Slave shackles and silverware from Fred Wilson’s exhibition Mining the Museum at the Maryland Historical Society in 1992.
“By titling his installation “Mining the Museum,” the artist set up a three-way pun: excavating the collections to extract the buried presence of racial minorities, planting emotionally explosive historical material to raise consciousness and effect institutional change, and finding reflections of himself within the museum “Où est mon visage?,” reads Wilson’s label accompanying Joshua Johnson’s 19th-century portrait of a white family. An artist of African and Carib Indian ancestry, Wilson identified with Johnson, who was black, and of whom there are no known portrait.

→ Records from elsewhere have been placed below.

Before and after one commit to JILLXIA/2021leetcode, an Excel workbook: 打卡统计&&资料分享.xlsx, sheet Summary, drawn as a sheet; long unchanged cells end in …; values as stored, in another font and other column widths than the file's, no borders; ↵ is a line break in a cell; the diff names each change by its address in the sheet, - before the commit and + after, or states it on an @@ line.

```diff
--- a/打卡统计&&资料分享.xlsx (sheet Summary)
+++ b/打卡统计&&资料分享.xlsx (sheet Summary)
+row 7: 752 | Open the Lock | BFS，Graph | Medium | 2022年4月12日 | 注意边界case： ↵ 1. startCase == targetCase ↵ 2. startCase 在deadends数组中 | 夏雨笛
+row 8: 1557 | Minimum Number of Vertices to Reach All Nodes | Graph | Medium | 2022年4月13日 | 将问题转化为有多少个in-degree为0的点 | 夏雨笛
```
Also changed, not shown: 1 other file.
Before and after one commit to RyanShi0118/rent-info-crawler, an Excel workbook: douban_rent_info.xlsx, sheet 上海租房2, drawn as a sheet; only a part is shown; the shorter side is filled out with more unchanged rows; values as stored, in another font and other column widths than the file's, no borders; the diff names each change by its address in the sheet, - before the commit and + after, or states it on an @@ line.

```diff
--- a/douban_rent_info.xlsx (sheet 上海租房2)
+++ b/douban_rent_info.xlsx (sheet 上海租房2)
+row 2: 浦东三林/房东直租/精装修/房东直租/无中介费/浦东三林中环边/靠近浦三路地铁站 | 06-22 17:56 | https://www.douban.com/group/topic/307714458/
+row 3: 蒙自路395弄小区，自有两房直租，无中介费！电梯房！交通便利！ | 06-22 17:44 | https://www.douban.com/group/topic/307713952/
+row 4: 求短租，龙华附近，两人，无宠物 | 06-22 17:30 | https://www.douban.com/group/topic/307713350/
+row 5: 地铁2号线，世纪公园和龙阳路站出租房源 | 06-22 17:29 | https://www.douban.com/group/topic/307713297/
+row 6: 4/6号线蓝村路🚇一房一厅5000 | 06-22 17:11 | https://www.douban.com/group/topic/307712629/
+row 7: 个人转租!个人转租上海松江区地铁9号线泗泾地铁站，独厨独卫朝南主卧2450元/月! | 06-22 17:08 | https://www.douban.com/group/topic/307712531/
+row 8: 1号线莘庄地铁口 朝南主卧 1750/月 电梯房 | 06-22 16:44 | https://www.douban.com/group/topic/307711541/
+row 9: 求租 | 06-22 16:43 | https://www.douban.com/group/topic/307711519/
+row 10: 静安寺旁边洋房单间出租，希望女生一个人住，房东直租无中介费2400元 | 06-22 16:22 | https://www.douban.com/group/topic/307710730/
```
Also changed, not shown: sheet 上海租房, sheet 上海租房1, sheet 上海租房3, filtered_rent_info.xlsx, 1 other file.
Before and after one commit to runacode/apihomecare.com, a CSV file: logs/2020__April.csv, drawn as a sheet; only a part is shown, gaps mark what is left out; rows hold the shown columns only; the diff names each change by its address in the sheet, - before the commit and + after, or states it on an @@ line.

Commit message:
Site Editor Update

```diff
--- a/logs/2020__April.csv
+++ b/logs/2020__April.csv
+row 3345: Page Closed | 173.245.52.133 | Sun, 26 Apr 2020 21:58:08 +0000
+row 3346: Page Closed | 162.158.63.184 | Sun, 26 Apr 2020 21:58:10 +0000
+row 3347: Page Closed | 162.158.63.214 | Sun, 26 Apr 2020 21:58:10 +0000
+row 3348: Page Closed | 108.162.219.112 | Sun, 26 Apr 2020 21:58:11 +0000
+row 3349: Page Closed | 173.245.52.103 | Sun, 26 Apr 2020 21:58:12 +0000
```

“ Mining the Museum” occupied the entire third floor at MHS, extending through a linked sequence of eight rooms. The wall colors—successively gray, green, red and blue— were components of Wilson’s “palette,” as visitors moved through the “gray” area of historical truths, the “green” quarters of human emotions, the “red” environs of slavery and rebellion, and the celestial “blue” spheres of dreams and achievements. [x]